The US Treasury and Commerce departments issued revised regulations for trade and financial transactions with Cuba, further loosening decades-old restrictions since the 2014 rapprochement between Washington and Havana.
"Challenges remain - and very real differences between our governments persist on issues of democracy and human rights - but I believe that engagement is the best way to address those differences and make progress on behalf of our interests and values," Obama said.
"The progress of the last two years, bolstered by today's action, should remind the world of what's possible when we look to the future together."
Obama's presidential directive on US policy replaces all previous, sometimes classified policy directives on Cuba.
He said that the policy would "promote engagement with the Cuban government and people, and make our opening to Cuba irreversible."
Revised regulations taking effect Monday are meant to boost trade and investment opportunities, expand scientific collaboration and allow greater humanitarian support for impoverished Cuba, which has slowly been opening its communist economy to market forces.
"The Treasury Department has worked to break down economic barriers in areas such as travel, trade and commerce, banking, and telecommunications," Treasury Secretary Jacob Lew said.
"Today's action builds on this progress by enabling more scientific collaboration, grants and scholarships, people-to-people contact, and private sector growth. These steps have the potential to accelerate constructive change and unlock greater economic opportunity for Cubans and Americans."
The new regulations will give Cubans greater access to US goods and services, Commerce Secretary Penny Pritzker said.
US leisure tourism to Cuba remains banned, but restrictions were relaxed last year on travel for educational, humanitarian and other purposes.
Under Friday's announcement, travellers returning to the US from Cuba can carry up to 100 cigars and one litre of alcohol duty free for personal use. Previously, the combined value of Cuban alcohol and tobacco was limited to 100 dollars, with a 400-dollar cap on all goods.
Now, US travellers can bring home up to 800 dollars in Cuban goods duty free - the same as on trips to other countries - and can legally carry more by declaring the value and paying import duties.
Bans on US travellers bring home Cuban goods from other countries - such as cigars and rum commonly sold in European airport shops - are lifted.
Obama and Cuban President Raul Castro reached an agreement in late 2014 that began the ongoing thaw in relations.
The United States has increasingly relaxed prohibitions on commerce and travel with the communist island, with both nations reopening their respective embassies last year.
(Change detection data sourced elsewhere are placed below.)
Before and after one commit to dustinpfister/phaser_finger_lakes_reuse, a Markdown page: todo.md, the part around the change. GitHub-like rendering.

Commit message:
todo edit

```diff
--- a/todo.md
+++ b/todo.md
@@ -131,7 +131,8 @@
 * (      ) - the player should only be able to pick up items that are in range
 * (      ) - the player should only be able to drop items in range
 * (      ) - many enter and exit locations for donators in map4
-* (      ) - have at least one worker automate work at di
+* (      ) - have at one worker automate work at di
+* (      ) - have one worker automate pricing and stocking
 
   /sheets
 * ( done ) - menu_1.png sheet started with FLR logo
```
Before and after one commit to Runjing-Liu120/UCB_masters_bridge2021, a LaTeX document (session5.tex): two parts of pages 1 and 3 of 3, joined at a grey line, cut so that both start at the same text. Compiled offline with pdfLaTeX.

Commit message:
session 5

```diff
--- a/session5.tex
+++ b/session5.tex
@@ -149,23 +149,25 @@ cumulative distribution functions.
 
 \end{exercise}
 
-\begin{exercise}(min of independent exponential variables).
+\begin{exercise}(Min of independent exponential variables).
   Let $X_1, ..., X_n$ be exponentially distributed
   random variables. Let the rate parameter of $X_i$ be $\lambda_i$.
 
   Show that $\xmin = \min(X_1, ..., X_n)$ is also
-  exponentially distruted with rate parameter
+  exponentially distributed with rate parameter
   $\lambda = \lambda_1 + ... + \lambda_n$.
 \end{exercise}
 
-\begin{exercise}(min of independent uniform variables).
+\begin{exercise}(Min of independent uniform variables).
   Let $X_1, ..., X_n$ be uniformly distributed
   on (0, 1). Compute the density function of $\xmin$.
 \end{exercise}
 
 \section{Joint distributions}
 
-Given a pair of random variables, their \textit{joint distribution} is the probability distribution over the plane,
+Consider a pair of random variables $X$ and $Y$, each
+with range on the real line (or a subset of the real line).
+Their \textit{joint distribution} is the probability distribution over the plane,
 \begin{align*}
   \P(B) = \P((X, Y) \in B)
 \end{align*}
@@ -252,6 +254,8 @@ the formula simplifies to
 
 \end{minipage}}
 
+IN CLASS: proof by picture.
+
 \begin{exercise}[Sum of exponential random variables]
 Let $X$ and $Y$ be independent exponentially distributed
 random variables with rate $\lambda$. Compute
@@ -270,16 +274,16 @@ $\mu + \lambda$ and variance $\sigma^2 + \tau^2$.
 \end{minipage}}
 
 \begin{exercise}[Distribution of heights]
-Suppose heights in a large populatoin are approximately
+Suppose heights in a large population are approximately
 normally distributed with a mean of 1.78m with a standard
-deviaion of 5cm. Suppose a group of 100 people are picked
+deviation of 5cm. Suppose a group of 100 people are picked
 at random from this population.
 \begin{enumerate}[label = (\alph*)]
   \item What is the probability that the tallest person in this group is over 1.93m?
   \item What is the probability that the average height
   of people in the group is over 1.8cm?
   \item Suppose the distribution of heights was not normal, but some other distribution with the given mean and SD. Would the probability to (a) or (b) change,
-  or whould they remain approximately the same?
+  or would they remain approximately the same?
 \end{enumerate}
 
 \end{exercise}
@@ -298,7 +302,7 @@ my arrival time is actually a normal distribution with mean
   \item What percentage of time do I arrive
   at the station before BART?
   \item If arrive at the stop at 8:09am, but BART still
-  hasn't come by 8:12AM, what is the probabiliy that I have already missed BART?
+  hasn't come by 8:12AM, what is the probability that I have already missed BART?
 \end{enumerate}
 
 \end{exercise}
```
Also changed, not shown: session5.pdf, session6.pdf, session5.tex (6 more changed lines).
A trade embargo that can only be lifted by the US Congress remains in place.
"Even as we continue to call on the Cuban government to make their own reforms, let's lead by example and make our own," Susan Rice, Obama's national security adviser, said Friday in a speech at a Washington think tank. "Congress should do its part. We must lift the embargo, once and for all."